Old Post Office and Customs House
440 Hope Street
The federal government came to Bristol to construct this red brick building in 1857 under the direction of Ammi B. Young, Supervising Architect of the U.S. Treasury. Much of the Renaissance Revival detailing has been removed but the corbelled brick cornice and finely crafted iron balcony over the arched openings remain. The post office left in the 1960s and although the YMCA next door bought the building it didn’t keep the triad of arched doors from being sealed.
448-452 Hope Street
This fanciful Tudor-style commercial block was actually built as the town YMCA in 1899. The first floor was always used for stores as it continues to be a century later. The upper floors contained a gymnasium, auditorium and a library. Patrons reached the public rooms through the large central archway.
Bradford Dimond-Norris House
474 Hope Street
This was the location of Deputy-Governor William Bradford’s house that was burned by the British in 1778. The family rebuilt their winter home in 1792; they lived at Mount Hope in the summer. Today the off-center Ionic portico indicates an addition to the old Georgian Colonial mansion. The most eye-catching feature of the house are the crested parapets which crown each of the three stories.
500 Hope Street
Much of Bristol’s history has traveled up and down the spiral staircase of this landmark mansion since it was built in 1810 by the town’s dominant architect Russell Warren. The first owner was George DeWolf, a leading merchant and slave trader. Rubber magnate Samuel Colt moved in at the end of the 19th century and during much of the 20th century Ethel Colt Migletta, daughter of acting legend Ethel Barrymore, lived here.
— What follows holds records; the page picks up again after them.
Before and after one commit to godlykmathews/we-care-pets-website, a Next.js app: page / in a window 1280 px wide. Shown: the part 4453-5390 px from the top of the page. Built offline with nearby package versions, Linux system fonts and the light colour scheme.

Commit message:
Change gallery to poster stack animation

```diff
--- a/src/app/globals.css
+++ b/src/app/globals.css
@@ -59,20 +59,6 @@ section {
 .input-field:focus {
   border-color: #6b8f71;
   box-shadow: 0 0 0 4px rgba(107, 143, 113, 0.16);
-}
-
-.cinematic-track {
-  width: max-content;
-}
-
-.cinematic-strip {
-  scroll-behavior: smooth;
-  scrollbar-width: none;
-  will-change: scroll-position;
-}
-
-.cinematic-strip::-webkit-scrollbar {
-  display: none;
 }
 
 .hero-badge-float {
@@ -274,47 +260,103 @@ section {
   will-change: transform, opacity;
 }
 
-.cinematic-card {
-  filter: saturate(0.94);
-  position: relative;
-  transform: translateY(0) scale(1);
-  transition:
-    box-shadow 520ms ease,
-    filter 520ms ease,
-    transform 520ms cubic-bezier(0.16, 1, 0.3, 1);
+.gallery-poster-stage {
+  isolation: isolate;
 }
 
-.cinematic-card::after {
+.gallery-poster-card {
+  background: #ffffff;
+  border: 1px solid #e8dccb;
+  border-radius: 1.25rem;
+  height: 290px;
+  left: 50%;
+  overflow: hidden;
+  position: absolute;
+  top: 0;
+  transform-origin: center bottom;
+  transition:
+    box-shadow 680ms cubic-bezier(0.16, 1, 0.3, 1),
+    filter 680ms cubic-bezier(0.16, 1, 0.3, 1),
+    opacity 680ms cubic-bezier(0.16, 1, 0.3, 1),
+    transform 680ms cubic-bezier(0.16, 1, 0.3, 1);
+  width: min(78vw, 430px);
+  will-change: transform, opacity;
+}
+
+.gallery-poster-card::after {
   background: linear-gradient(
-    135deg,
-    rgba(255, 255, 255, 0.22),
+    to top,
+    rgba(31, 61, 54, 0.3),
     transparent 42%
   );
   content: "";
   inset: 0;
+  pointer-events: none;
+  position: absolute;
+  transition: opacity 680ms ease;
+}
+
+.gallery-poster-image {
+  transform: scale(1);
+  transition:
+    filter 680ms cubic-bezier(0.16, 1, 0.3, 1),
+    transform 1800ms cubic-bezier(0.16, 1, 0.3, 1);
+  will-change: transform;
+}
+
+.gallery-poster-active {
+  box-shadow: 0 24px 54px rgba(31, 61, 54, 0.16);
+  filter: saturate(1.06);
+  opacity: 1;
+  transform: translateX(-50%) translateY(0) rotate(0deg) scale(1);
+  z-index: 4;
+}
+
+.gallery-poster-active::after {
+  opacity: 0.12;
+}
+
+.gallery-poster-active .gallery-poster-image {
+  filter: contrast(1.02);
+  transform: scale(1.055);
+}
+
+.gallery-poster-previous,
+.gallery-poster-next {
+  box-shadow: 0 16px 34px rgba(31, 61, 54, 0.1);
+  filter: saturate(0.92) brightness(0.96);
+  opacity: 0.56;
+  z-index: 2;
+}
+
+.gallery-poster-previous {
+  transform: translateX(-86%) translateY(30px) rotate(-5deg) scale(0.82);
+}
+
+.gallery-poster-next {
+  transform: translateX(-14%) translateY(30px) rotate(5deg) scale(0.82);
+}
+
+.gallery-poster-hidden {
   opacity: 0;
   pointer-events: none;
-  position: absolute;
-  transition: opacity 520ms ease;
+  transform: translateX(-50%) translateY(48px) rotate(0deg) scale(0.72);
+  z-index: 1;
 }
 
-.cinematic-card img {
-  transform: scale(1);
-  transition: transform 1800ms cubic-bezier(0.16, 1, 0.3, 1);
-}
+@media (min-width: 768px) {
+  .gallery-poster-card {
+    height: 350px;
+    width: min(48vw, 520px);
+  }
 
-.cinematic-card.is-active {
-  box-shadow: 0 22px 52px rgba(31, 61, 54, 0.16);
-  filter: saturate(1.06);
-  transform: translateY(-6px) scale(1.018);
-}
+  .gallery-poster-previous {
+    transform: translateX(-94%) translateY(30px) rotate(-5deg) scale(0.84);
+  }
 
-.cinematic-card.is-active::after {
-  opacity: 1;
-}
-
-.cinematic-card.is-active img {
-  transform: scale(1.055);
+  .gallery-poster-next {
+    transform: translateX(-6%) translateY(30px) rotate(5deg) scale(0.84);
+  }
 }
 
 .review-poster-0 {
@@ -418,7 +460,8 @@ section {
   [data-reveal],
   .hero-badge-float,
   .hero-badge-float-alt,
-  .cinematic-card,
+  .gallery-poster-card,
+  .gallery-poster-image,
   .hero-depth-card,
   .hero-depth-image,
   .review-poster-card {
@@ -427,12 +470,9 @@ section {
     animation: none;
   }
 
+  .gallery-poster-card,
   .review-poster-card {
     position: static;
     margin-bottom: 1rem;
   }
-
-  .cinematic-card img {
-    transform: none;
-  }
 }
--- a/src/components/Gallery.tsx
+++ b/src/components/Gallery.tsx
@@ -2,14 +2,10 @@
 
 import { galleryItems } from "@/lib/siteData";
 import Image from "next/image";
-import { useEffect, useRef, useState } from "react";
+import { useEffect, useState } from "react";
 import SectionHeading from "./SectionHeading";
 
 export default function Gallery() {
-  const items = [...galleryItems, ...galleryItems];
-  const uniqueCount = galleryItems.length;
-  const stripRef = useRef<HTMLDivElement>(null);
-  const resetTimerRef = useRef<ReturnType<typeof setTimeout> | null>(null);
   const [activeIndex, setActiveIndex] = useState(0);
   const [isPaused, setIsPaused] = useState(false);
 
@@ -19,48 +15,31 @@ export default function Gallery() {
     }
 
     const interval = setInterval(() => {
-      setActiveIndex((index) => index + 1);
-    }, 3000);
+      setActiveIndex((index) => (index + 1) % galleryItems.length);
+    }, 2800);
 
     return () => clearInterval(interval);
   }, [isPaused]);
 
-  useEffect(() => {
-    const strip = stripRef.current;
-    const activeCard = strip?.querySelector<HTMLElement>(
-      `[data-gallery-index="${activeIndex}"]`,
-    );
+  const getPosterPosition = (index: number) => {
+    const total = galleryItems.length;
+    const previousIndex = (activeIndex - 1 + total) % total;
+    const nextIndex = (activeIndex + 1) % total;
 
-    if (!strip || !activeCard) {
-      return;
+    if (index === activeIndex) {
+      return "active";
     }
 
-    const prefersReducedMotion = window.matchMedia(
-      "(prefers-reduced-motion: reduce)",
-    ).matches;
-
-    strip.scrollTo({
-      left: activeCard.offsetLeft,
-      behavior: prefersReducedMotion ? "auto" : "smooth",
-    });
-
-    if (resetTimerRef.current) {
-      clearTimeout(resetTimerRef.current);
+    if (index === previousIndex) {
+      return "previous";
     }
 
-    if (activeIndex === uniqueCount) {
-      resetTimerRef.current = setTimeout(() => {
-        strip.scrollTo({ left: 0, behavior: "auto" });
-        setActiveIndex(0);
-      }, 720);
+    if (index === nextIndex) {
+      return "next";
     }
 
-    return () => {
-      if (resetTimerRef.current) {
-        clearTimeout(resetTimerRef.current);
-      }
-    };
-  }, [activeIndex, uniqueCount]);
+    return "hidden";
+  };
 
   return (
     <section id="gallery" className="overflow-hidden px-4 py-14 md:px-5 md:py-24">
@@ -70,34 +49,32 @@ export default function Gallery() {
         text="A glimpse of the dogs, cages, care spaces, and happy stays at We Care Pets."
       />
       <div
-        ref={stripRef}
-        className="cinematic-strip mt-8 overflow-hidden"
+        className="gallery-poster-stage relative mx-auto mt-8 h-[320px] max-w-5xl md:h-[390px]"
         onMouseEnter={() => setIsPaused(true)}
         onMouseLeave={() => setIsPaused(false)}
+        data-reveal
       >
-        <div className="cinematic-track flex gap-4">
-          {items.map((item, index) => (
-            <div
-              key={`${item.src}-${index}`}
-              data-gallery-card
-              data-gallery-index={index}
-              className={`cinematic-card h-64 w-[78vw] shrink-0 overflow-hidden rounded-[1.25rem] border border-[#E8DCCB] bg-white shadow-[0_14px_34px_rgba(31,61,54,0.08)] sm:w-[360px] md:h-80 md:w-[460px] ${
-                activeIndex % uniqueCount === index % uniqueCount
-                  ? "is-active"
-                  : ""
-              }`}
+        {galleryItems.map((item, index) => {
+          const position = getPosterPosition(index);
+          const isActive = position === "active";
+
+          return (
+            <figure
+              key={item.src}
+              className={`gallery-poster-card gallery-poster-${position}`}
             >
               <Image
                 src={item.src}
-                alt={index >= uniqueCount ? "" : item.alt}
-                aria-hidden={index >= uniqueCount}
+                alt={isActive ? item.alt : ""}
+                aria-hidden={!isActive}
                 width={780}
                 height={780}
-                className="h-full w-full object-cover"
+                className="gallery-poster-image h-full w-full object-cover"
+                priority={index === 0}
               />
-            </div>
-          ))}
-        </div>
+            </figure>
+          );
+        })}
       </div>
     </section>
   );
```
Its appearance reflects the seven generations that lived here before it reached its 200th birthday as a museum. Warren’s work can be seen in the stately proportions and wrapping quoins of the Federal period, now existing behind a powerful Neoclassical Corinthian portico.
U.S. Post Office
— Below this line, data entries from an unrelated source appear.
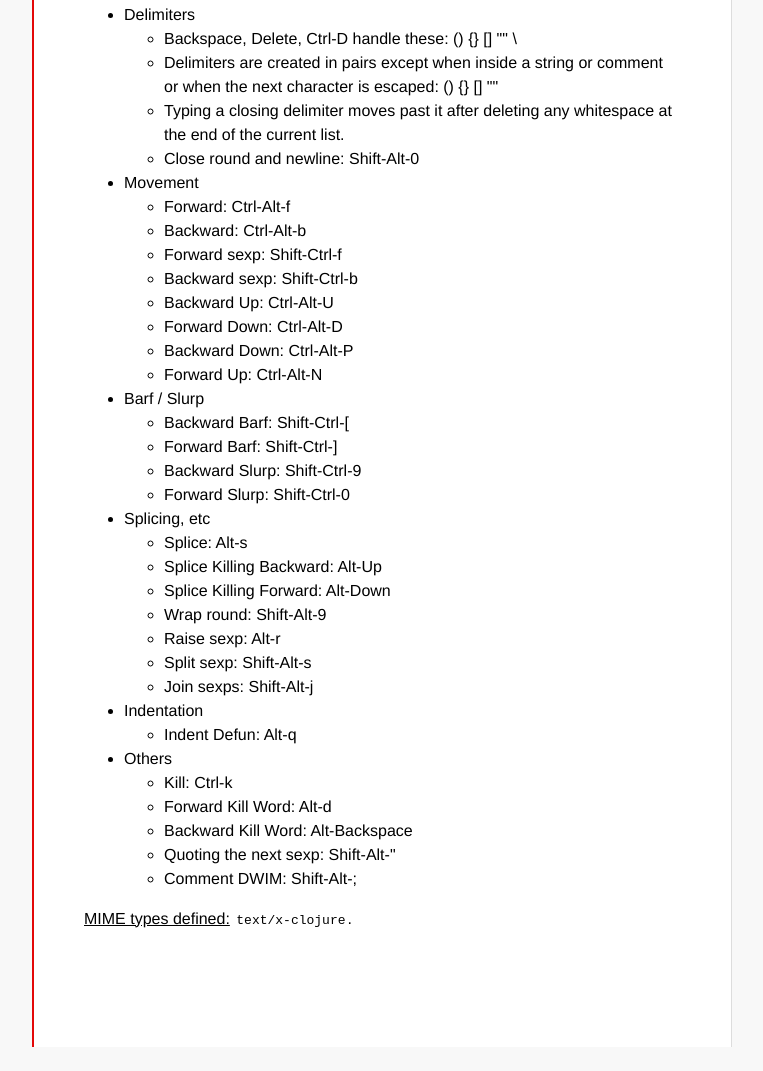
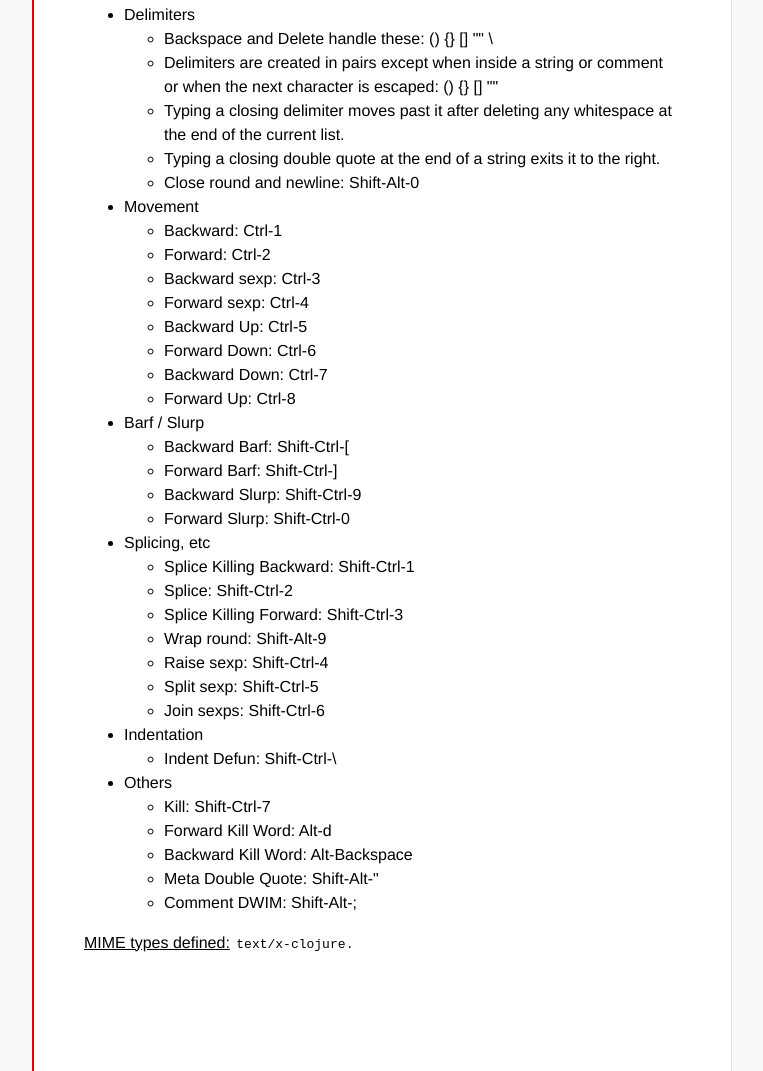
Before and after one commit to achengs/paredit-cm, a plain HTML site: page resources/public/index.html in a window 1280 px wide. Shown: the part 714-1785 px from the top of the page, without its empty margins (258-1021 px from the left). Before the commit the page ends 1761 px from the top, so only its background shows below. Drawn offline with Linux system fonts and the light colour scheme; files whose address does not match are found by name; a web font is replaced by a local one.

Commit message:
fix: keybindings that work on google chrome

```diff
--- a/resources/public/index.html
+++ b/resources/public/index.html
@@ -3,10 +3,11 @@
 <meta charset="utf-8"/>
 <link rel=stylesheet href="./cm/doc/docs.css">
 <link rel="stylesheet" href="./cm/lib/codemirror.css">
-<script src="./cm/lib/codemirror.js"></script>
-<script src="./cm/mode/clojure/clojure.js"></script>
-<script src="./cm/keymap/emacs.js"></script>
+<!-- <script src="./cm/lib/codemirror.js"></script>
+     <script src="./cm/mode/clojure/clojure.js"></script>
+     <script src="./cm/keymap/emacs.js"></script> -->
 <script src="./compiled/paredit-cm.js"></script>
+<script src="./js/cm.js"></script>
 <script src="./js/keymap-paredit-cm.js"></script>
 <style>.CodeMirror {background: #f8f8f8;}</style>
 <article>
@@ -91,22 +92,23 @@ to <code>"paredit_cm"</code>.</p>
 <ul>
   <li>Delimiters
     <ul>
-      <li>Backspace, Delete, Ctrl-D handle these: () {} [] "" \</li>
+      <li>Backspace and Delete handle these: () {} [] "" \</li>
       <li>Delimiters are created in pairs except when inside a string or comment or when the next character is escaped: () {} [] ""</li>
       <li>Typing a closing delimiter moves past it after deleting any whitespace at the end of the current list.</li>
+      <li>Typing a closing double quote at the end of a string exits it to the right.</li>
       <li>Close round and newline: Shift-Alt-0</li>
     </ul>
   </li>
   <li>Movement
     <ul>
-      <li>Forward: Ctrl-Alt-f</li>
-      <li>Backward: Ctrl-Alt-b</li>
-      <li>Forward sexp: Shift-Ctrl-f</li>
-      <li>Backward sexp: Shift-Ctrl-b</li>
-      <li>Backward Up: Ctrl-Alt-U</li>
-      <li>Forward Down: Ctrl-Alt-D</li>
-      <li>Backward Down: Ctrl-Alt-P</li>
-      <li>Forward Up: Ctrl-Alt-N</li>
+      <li>Backward: Ctrl-1</li>
+      <li>Forward: Ctrl-2</li>
+      <li>Backward sexp: Ctrl-3</li>
+      <li>Forward sexp: Ctrl-4</li>
+      <li>Backward Up: Ctrl-5</li>
+      <li>Forward Down: Ctrl-6</li>
+      <li>Backward Down: Ctrl-7</li>
+      <li>Forward Up: Ctrl-8</li>
     </ul>
   </li>
   <li>Barf / Slurp
@@ -119,26 +121,26 @@ to <code>"paredit_cm"</code>.</p>
   </li>
   <li>Splicing, etc
     <ul>
-      <li>Splice: Alt-s</li>
-      <li>Splice Killing Backward: Alt-Up</li>
-      <li>Splice Killing Forward: Alt-Down</li>
+      <li>Splice Killing Backward: Shift-Ctrl-1</li>
+      <li>Splice: Shift-Ctrl-2</li>
+      <li>Splice Killing Forward: Shift-Ctrl-3</li>
       <li>Wrap round: Shift-Alt-9</li>
-      <li>Raise sexp: Alt-r</li>
-      <li>Split sexp: Shift-Alt-s</li>
-      <li>Join sexps: Shift-Alt-j</li>
+      <li>Raise sexp: Shift-Ctrl-4</li>
+      <li>Split sexp: Shift-Ctrl-5</li>
+      <li>Join sexps: Shift-Ctrl-6</li>
     </ul>
   </li>
   <li>Indentation
     <ul>
-      <li>Indent Defun: Alt-q</li>
+      <li>Indent Defun: Shift-Ctrl-\</li>
     </ul>
   </li>
   <li>Others
     <ul>
-      <li>Kill: Ctrl-k</li>
+      <li>Kill: Shift-Ctrl-7</li>
       <li>Forward Kill Word: Alt-d</li>
       <li>Backward Kill Word: Alt-Backspace</li>
-      <li>Quoting the next sexp: Shift-Alt-"</li>
+      <li>Meta Double Quote: Shift-Alt-"</li>
       <li>Comment DWIM: Shift-Alt-;</li>
     </ul>
   </li>
--- a/resources/public/js/keymap-paredit-cm.js
+++ b/resources/public/js/keymap-paredit-cm.js
@@ -10,41 +10,37 @@
       "Shift-["        : paredit_cm.core.open_brace,
       "Shift-]"        : paredit_cm.core.close_brace,
       "Shift-Alt-'"    : paredit_cm.core.meta_doublequote,
+      "Shift-'"    : paredit_cm.core.doublequote,
       // paredit-backslash naturally part of CodeMirror.
       "Shift-Alt-;"    : paredit_cm.core.comment_dwim,
       // paredit-newline naturally part of CodeMirror.
       "Delete"         : paredit_cm.core.forward_delete,
       "Backspace"      : paredit_cm.core.backward_delete,
 
-    // seems to fall through to emacs kill instead of calling paredi's
-    "Ctrl-k"         : paredit_cm.core.kill,
+      "Ctrl-9" : paredit_cm.core.backward_kill_word,
+      "Ctrl-0"         : paredit_cm.core.kill,
+      "Ctrl--" : paredit_cm.core.forward_kill_word,
 
-    "Alt-d"          : paredit_cm.core.forward_kill_word,//
-    "Ctrl-Delete"    : paredit_cm.core.forward_kill_word,
-    "Ctrl-Backspace" : paredit_cm.core.backward_kill_word,
-    "Alt-Backspace"  : paredit_cm.core.backward_kill_word,//
-
-    // alt misbehaving?
-    "Ctrl-Alt-f"     : paredit_cm.core.forward,
-    "Ctrl-Alt-b"     : paredit_cm.core.backward,
-    "Ctrl-Alt-u"     : paredit_cm.core.backward_up,
-    "Ctrl-Alt-d"     : paredit_cm.core.forward_down,
-    "Ctrl-Alt-p"     : paredit_cm.core.backward_down,
-    "Ctrl-Alt-n"     : paredit_cm.core.forward_up,
-    "Shift-Ctrl-f"   : paredit_cm.core.forward_sexp,
-    "Shift-Ctrl-b"   : paredit_cm.core.backward_sexp,
+      "Ctrl-1"     : paredit_cm.core.backward,
+      "Ctrl-2"     : paredit_cm.core.forward,
+      "Ctrl-3"   : paredit_cm.core.backward_sexp,
+      "Ctrl-4"   : paredit_cm.core.forward_sexp,
+      "Ctrl-5"     : paredit_cm.core.backward_up,
+      "Ctrl-6"     : paredit_cm.core.forward_down,
+      "Ctrl-7"     : paredit_cm.core.backward_down,
+      "Ctrl-8"     : paredit_cm.core.forward_up,
       "Shift-Alt-9"    : paredit_cm.core.wrap_round,
-    "Alt-s"          : paredit_cm.core.splice_sexp,
-    "Alt-Up"         : paredit_cm.core.splice_sexp_killing_backward,
-    "Alt-Down"       : paredit_cm.core.splice_sexp_killing_forward,
-    "Alt-r"          : paredit_cm.core.raise_sexp,
+      "Shift-Ctrl-1"         : paredit_cm.core.splice_sexp_killing_backward,
+      "Shift-Ctrl-2"          : paredit_cm.core.splice_sexp,
+      "Shift-Ctrl-3"       : paredit_cm.core.splice_sexp_killing_forward,
+      "Shift-Ctrl-4"          : paredit_cm.core.raise_sexp,
       "Shift-Ctrl-0"   : paredit_cm.core.forward_slurp_sexp,
       "Shift-Ctrl-]"   : paredit_cm.core.forward_barf_sexp,
       "Shift-Ctrl-9"   : paredit_cm.core.backward_slurp_sexp,
       "Shift-Ctrl-["   : paredit_cm.core.backward_barf_sexp,
-    "Shift-Alt-s"    : paredit_cm.core.split_sexp,
-    "Shift-Alt-j"    : paredit_cm.core.join_sexps,
-    "Alt-q"          : paredit_cm.core.reindent_defun,
+      "Shift-Ctrl-5"    : paredit_cm.core.split_sexp,
+      "Shift-Ctrl-6"    : paredit_cm.core.join_sexps,
+      "Shift-Ctrl-\\"          : paredit_cm.core.reindent_defun,
       fallthrough: ["basic", "emacs"]
   };
 })();
```
Lines whose indentation alone changed are shown as unchanged.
515 Hope Street
If some of the parts of this single-story post office that was built in 1963 look like they would not be out of place in the days of Jefferson and Madison it is because that’s where they came from. For the better part of 150 years the Wardwell House, designed by Russell Warren, stood here. When it was razed exterior woodwork and windows were salvaged and used in the post office.
Rogers Free Library
525 Hope Street
Maria DeWolf was born in 1795 and married Robert Rogers of Newport, three years her elder, in 1814. Rogers entered business with his new father-in-law. A merchant and head of Bristol’s Eagle Bank, he eventually became the richest man in town; when he died in 1870 his estate was valued at over a million dollars - at a time when a good working wage was about a dollar a day. Part of the money was used by Mrs. Rogers to build this library of rough-faced brownstone in 1877. She filled it with about 4,000 volumes from her late husband’s collection and bought an additional 1,200 with her sister. Maria DeWolf Rogers died in 1890.
Colt Memorial High School
570 Hope Street
Samuel Colt, whose uncle developed the revolver that “Won The West,” was a New Jersey native who spent much time in his mother’s hometown of Bristol growing up. After graduating from Columbia Law School he returned to Bristol to make it his home. In 1887 he organized the Industrial Trust Company bank and later took control of the bankrupt hometown India Rubber Company. he transformed the floundering enterprise into the U.S. Rubber Company, becoming the dominant producer in the industry. In Bristol Colt purchased several old family farms on Poppasquash Neck to create Colt Farm that he conceived as a beauty spot for the public to enjoy. He engraved an open invitation on the marble entrance gate: “Colt Farm. Private property, Public Welcome.” Colt also built buildings for the public and gave them to the town. Here he spent $300,000 for a school as a memorial to his mother in 1906. The main building sports a green-tiled hip roof and is fronted by a pedimented portico with fluted Corinthian columns.
TURN LEFT ON BRADFORD STREET TO RETURN TO THE BRISTOL WATERFRONT AND THE TOUR STARTING POINT.